The Environmental Protection Agency (EPA) has finalized a rule aimed at reducing emissions from coolants used in refrigerators, air conditioners, aerosol propellants, and other sources. The rule specifically targets hydrofluorocarbons, also known as “HFCs” and intends to cut their use by 85% over 15 years.

This is in response to the Covid-relief bill passed by Congress in December, which contained language requiring the EPA to issue such a rule on coolant emissions. EPA claims that it will cut 4.5 billion metric tons of carbon dioxide emissions through 2050.

The EPA also claims that the new regulation will provide $272 billion in economic benefits to the economy. Industry generally supports the move, as it will force manufacturers and consumers to purchase new chemicals.

As reported in the Wall Street Journal:

“The rules have wide support from industry, largely from U.S. chemical makers that have spent billions of dollars developing alternative coolants to sell globally, and from retailers looking to reduce their contribution to climate change.

“But there are concerns about the quality and availability of compliant new coolant chemicals, with some suppliers and customers warning that prices could rise if the new rules get ahead of developing technology. The industry group Alliance for Responsible Atmospheric Policy has said consumer prices for appliances might eventually rise as much as about 2%, comparable to previous coolant phaseouts.” 

Originally, HFCs were touted by many environmentalists as the eco-friendly alternative to chlorofluorocarbons (or CFCs). CFCs were claimed to be depleting the ozone layer, and were the main target of the Montreal Protocol, an international agreement to limit the use of CFCs.

Only time will tell if the new replacements to HFCs will finally satisfy environmentalists, or will they too eventually earn the greens’ ire?

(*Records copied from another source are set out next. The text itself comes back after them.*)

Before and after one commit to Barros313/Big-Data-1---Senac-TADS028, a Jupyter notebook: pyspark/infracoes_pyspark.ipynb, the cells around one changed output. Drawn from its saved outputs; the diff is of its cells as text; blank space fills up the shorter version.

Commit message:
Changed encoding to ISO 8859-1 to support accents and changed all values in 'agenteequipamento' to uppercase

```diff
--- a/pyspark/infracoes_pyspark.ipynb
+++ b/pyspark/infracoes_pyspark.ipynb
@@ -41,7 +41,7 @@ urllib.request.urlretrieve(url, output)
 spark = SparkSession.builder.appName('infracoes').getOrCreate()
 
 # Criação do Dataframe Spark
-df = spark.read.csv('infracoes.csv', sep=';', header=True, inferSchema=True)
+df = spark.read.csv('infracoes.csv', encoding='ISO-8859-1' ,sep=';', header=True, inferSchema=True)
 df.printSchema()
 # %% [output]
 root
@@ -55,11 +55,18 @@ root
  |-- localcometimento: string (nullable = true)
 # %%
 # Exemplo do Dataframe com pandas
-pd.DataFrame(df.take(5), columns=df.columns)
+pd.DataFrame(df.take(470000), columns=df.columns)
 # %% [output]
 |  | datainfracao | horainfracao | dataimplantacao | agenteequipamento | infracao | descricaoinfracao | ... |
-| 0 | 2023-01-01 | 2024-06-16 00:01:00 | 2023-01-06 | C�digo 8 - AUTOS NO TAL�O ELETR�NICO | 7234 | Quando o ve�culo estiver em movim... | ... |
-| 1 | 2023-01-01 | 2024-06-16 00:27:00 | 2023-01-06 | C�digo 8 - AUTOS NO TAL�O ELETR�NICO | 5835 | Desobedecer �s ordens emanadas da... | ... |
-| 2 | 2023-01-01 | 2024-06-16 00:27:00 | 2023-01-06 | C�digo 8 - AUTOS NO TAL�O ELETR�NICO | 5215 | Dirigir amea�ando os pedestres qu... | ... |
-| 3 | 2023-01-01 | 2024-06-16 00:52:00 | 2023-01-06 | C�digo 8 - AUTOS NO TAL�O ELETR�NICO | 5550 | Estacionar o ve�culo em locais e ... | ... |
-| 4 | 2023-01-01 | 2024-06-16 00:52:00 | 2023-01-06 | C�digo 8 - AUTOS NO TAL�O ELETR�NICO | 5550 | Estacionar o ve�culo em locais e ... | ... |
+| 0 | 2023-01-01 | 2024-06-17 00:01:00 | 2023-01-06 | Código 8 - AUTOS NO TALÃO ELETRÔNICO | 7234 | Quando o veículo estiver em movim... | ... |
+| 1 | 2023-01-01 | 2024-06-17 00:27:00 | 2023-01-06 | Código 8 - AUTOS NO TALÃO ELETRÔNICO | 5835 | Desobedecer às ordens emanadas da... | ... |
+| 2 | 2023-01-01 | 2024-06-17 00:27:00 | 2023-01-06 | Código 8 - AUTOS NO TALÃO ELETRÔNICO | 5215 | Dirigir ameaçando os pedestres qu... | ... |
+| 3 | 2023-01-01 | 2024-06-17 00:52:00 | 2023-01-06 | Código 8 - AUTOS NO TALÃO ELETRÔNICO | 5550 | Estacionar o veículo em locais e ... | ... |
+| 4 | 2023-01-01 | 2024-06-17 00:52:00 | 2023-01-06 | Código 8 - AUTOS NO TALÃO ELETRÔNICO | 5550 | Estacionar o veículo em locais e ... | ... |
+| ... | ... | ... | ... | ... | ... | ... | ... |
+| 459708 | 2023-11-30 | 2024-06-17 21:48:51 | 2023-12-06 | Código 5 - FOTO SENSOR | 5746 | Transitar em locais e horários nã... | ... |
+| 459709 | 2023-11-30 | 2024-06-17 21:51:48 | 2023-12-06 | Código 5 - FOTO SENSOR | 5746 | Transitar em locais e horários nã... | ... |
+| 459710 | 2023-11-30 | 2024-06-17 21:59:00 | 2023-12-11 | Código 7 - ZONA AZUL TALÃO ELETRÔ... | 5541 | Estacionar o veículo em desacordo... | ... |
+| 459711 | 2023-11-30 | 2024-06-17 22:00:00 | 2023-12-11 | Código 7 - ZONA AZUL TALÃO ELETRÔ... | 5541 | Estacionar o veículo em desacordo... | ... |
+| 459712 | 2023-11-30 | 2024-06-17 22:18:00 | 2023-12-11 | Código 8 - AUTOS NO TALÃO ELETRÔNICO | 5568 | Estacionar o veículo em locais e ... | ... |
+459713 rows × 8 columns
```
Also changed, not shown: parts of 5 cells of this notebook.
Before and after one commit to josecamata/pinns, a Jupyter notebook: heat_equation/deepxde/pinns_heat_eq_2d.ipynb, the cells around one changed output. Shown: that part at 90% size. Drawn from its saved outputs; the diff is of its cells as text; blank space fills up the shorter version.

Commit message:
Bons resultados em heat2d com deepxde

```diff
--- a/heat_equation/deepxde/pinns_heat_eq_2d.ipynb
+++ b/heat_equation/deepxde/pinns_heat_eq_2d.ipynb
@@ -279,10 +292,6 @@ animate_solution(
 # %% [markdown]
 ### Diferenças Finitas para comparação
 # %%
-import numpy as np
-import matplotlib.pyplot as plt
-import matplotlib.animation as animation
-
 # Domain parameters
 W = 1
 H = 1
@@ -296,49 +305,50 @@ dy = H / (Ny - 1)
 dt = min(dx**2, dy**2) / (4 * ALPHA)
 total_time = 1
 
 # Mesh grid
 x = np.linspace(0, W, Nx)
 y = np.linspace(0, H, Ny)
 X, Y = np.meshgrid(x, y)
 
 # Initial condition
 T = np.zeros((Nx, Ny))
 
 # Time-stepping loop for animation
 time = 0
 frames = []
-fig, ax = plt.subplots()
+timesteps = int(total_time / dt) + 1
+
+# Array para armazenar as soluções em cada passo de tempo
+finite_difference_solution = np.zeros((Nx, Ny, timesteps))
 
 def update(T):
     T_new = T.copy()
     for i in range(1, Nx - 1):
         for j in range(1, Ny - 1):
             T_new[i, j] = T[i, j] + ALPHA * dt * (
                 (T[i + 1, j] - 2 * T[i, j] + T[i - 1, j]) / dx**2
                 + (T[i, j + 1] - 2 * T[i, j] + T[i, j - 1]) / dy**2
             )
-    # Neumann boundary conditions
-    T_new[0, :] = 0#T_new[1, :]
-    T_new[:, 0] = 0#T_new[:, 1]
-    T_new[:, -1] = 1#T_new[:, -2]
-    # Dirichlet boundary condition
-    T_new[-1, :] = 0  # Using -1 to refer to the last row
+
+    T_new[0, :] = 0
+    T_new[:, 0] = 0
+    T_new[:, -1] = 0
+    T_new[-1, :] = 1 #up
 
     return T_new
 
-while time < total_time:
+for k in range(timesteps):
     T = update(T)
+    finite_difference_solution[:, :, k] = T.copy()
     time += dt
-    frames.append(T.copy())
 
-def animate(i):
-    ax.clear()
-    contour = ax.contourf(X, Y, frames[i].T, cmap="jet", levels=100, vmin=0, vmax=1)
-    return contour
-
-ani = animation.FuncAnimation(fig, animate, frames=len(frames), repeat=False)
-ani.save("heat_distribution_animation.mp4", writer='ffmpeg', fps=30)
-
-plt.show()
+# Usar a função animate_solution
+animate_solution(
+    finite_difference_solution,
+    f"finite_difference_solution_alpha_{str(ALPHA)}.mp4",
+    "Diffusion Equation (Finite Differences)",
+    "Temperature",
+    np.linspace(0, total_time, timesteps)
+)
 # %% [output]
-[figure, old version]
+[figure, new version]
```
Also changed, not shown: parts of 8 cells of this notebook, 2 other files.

To read the full story in the Wall Street Journal, click here.


  • Adam Houser

    Adam Houser coordinates student leaders as National Director of CFACT's collegians program and writes on issues of climate and energy.